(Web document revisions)
————
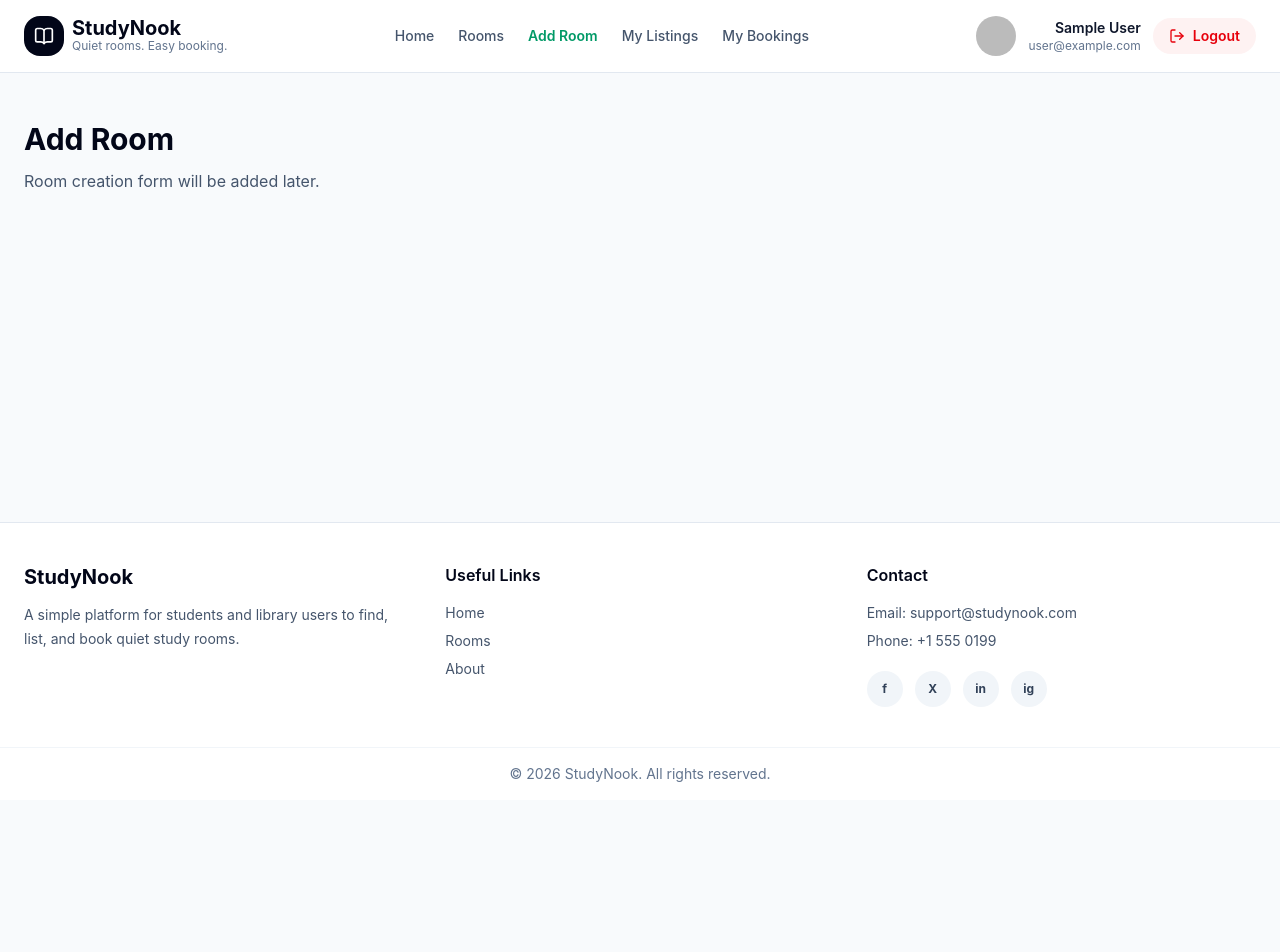
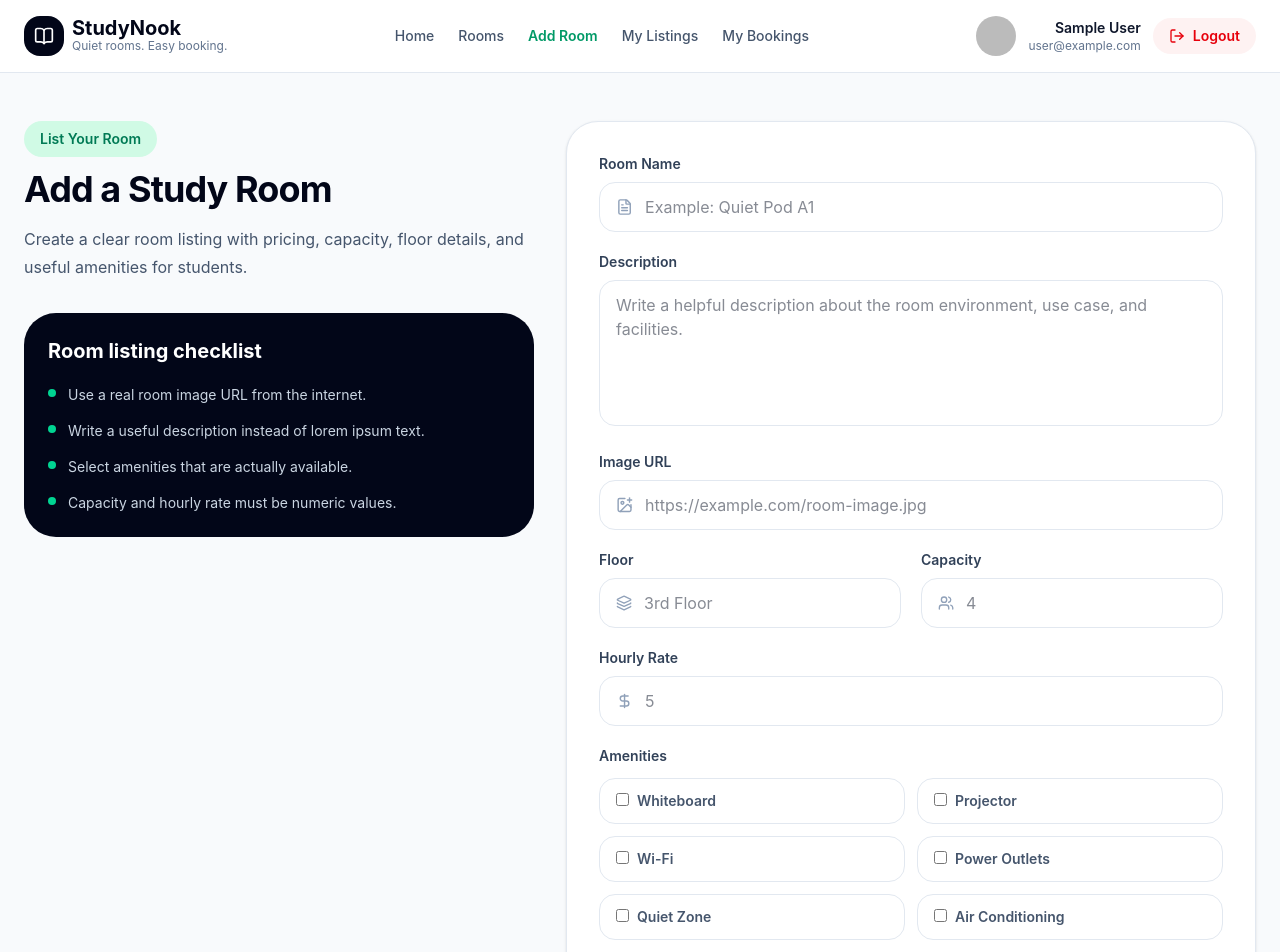
Before and after one commit to Toukir048/studynook-client, a React (Vite) app: page /add-room in a window 1280 px wide. Shown: the top 952 px of the page. Before the commit the page ends 800 px from the top, so only its background shows below. Built offline with nearby package versions, Linux system fonts and the light colour scheme; no server answers; sample sign-in values are in the browser's storage.

Commit message:
Add room form UI with amenities selection

```diff
--- a/src/pages/AddRoom.jsx
+++ b/src/pages/AddRoom.jsx
@@ -1,6 +1,50 @@
+import { useState } from "react";
 import { Helmet } from "react-helmet-async";
+import toast from "react-hot-toast";
+import { ImagePlus, Layers, Users, DollarSign, FileText } from "lucide-react";
+import PrimaryButton from "../components/PrimaryButton";
+import SectionHeader from "../components/SectionHeader";
+import { amenitiesOptions } from "../utils/demoRooms";
 
 const AddRoom = () => {
+  const [selectedAmenities, setSelectedAmenities] = useState([]);
+
+  const handleAmenityChange = (amenity) => {
+    setSelectedAmenities((previousAmenities) => {
+      if (previousAmenities.includes(amenity)) {
+        return previousAmenities.filter((item) => item !== amenity);
+      }
+
+      return [...previousAmenities, amenity];
+    });
+  };
+
+  const handleAddRoom = (event) => {
+    event.preventDefault();
+
+    const form = event.target;
+
+    const newRoom = {
+      roomName: form.roomName.value,
+      description: form.description.value,
+      image: form.image.value,
+      floor: form.floor.value,
+      capacity: Number(form.capacity.value),
+      hourlyRate: Number(form.hourlyRate.value),
+      amenities: selectedAmenities,
+    };
+
+    if (selectedAmenities.length === 0) {
+      toast.error("Please select at least one amenity");
+      return;
+    }
+
+    console.log(newRoom);
+    toast.success("Add room form is ready. Backend will be connected later.");
+    form.reset();
+    setSelectedAmenities([]);
+  };
+
   return (
     <>
       <Helmet>
@@ -8,10 +52,189 @@ const AddRoom = () => {
       </Helmet>
 
       <section className="mx-auto max-w-7xl px-4 py-12 md:px-6">
-        <h1 className="text-3xl font-bold text-slate-950">Add Room</h1>
-        <p className="mt-3 text-slate-600">
-          Room creation form will be added later.
-        </p>
+        <div className="grid gap-8 lg:grid-cols-[0.85fr_1.15fr]">
+          <div>
+            <SectionHeader
+              eyebrow="List Your Room"
+              title="Add a Study Room"
+              description="Create a clear room listing with pricing, capacity, floor details, and useful amenities for students."
+            />
+
+            <div className="mt-8 rounded-[2rem] bg-slate-950 p-6 text-white">
+              <h3 className="text-xl font-bold">Room listing checklist</h3>
+
+              <div className="mt-5 space-y-4 text-sm text-slate-300">
+                <div className="flex gap-3">
+                  <span className="mt-1 h-2 w-2 rounded-full bg-emerald-400"></span>
+                  <p>Use a real room image URL from the internet.</p>
+                </div>
+
+                <div className="flex gap-3">
+                  <span className="mt-1 h-2 w-2 rounded-full bg-emerald-400"></span>
+                  <p>Write a useful description instead of lorem ipsum text.</p>
+                </div>
+
+                <div className="flex gap-3">
+                  <span className="mt-1 h-2 w-2 rounded-full bg-emerald-400"></span>
+                  <p>Select amenities that are actually available.</p>
+                </div>
+
+                <div className="flex gap-3">
+                  <span className="mt-1 h-2 w-2 rounded-full bg-emerald-400"></span>
+                  <p>Capacity and hourly rate must be numeric values.</p>
+                </div>
+              </div>
+            </div>
+          </div>
+
+          <form
+            onSubmit={handleAddRoom}
+            className="rounded-[2rem] border border-slate-200 bg-white p-5 shadow-sm md:p-8"
+          >
+            <div className="grid gap-5 md:grid-cols-2">
+              <div className="md:col-span-2">
+                <label className="mb-2 block text-sm font-semibold text-slate-700">
+                  Room Name
+                </label>
+                <div className="flex items-center gap-3 rounded-2xl border border-slate-200 px-4 py-3 focus-within:border-emerald-500">
+                  <FileText size={18} className="text-slate-400" />
+                  <input
+                    type="text"
+                    name="roomName"
+                    required
+                    placeholder="Example: Quiet Pod A1"
+                    className="w-full bg-transparent outline-none"
+                  />
+                </div>
+              </div>
+
+              <div className="md:col-span-2">
+                <label className="mb-2 block text-sm font-semibold text-slate-700">
+                  Description
+                </label>
+                <textarea
+                  name="description"
+                  required
+                  rows="5"
+                  placeholder="Write a helpful description about the room environment, use case, and facilities."
+                  className="w-full resize-none rounded-2xl border border-slate-200 px-4 py-3 outline-none focus:border-emerald-500"
+                ></textarea>
+              </div>
+
+              <div className="md:col-span-2">
+                <label className="mb-2 block text-sm font-semibold text-slate-700">
+                  Image URL
+                </label>
+                <div className="flex items-center gap-3 rounded-2xl border border-slate-200 px-4 py-3 focus-within:border-emerald-500">
+                  <ImagePlus size={18} className="text-slate-400" />
+                  <input
+                    type="url"
+                    name="image"
+                    required
+                    placeholder="https://example.com/room-image.jpg"
+                    className="w-full bg-transparent outline-none"
+                  />
+                </div>
+              </div>
+
+              <div>
+                <label className="mb-2 block text-sm font-semibold text-slate-700">
+                  Floor
+                </label>
+                <div className="flex items-center gap-3 rounded-2xl border border-slate-200 px-4 py-3 focus-within:border-emerald-500">
+                  <Layers size={18} className="text-slate-400" />
+                  <input
+                    type="text"
+                    name="floor"
+                    required
+                    placeholder="3rd Floor"
+                    className="w-full bg-transparent outline-none"
+                  />
+                </div>
+              </div>
+
+              <div>
+                <label className="mb-2 block text-sm font-semibold text-slate-700">
+                  Capacity
+                </label>
+                <div className="flex items-center gap-3 rounded-2xl border border-slate-200 px-4 py-3 focus-within:border-emerald-500">
+                  <Users size={18} className="text-slate-400" />
+                  <input
+                    type="number"
+                    name="capacity"
+                    required
+                    min="1"
+                    placeholder="4"
+                    className="w-full bg-transparent outline-none"
+                  />
+                </div>
+              </div>
+
+              <div className="md:col-span-2">
+                <label className="mb-2 block text-sm font-semibold text-slate-700">
+                  Hourly Rate
+                </label>
+                <div className="flex items-center gap-3 rounded-2xl border border-slate-200 px-4 py-3 focus-within:border-emerald-500">
+                  <DollarSign size={18} className="text-slate-400" />
+                  <input
+                    type="number"
+                    name="hourlyRate"
+                    required
+                    min="1"
+                    placeholder="5"
+                    className="w-full bg-transparent outline-none"
+                  />
+                </div>
+              </div>
+
+              <div className="md:col-span-2">
+                <label className="mb-3 block text-sm font-semibold text-slate-700">
+                  Amenities
+                </label>
+
+                <div className="grid gap-3 sm:grid-cols-2">
+                  {amenitiesOptions.map((amenity) => {
+                    const isSelected = selectedAmenities.includes(amenity);
+
+                    return (
+                      <label
+                        key={amenity}
+                        className={`cursor-pointer rounded-2xl border px-4 py-3 text-sm font-semibold transition ${
+                          isSelected
+                            ? "border-emerald-500 bg-emerald-50 text-emerald-700"
+                            : "border-slate-200 bg-white text-slate-600 hover:border-emerald-300"
+                        }`}
+                      >
+                        <input
+                          type="checkbox"
+                          checked={isSelected}
+                          onChange={() => handleAmenityChange(amenity)}
+                          className="mr-2 accent-emerald-600"
+                        />
+                        {amenity}
+                      </label>
+                    );
+                  })}
+                </div>
+              </div>
+            </div>
+
+            <div className="mt-8 flex flex-col gap-3 sm:flex-row">
+              <PrimaryButton type="submit" className="w-full sm:w-auto">
+                Add Room
+              </PrimaryButton>
+
+              <PrimaryButton
+                type="reset"
+                variant="light"
+                className="w-full sm:w-auto"
+                onClick={() => setSelectedAmenities([])}
+              >
+                Clear Form
+              </PrimaryButton>
+            </div>
+          </form>
+        </div>
       </section>
     </>
   );
```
————
» **Action item**
Search the data above for the word "amenity" and say how many lines contain it, giving only that number.

» **Solution to this problem**
10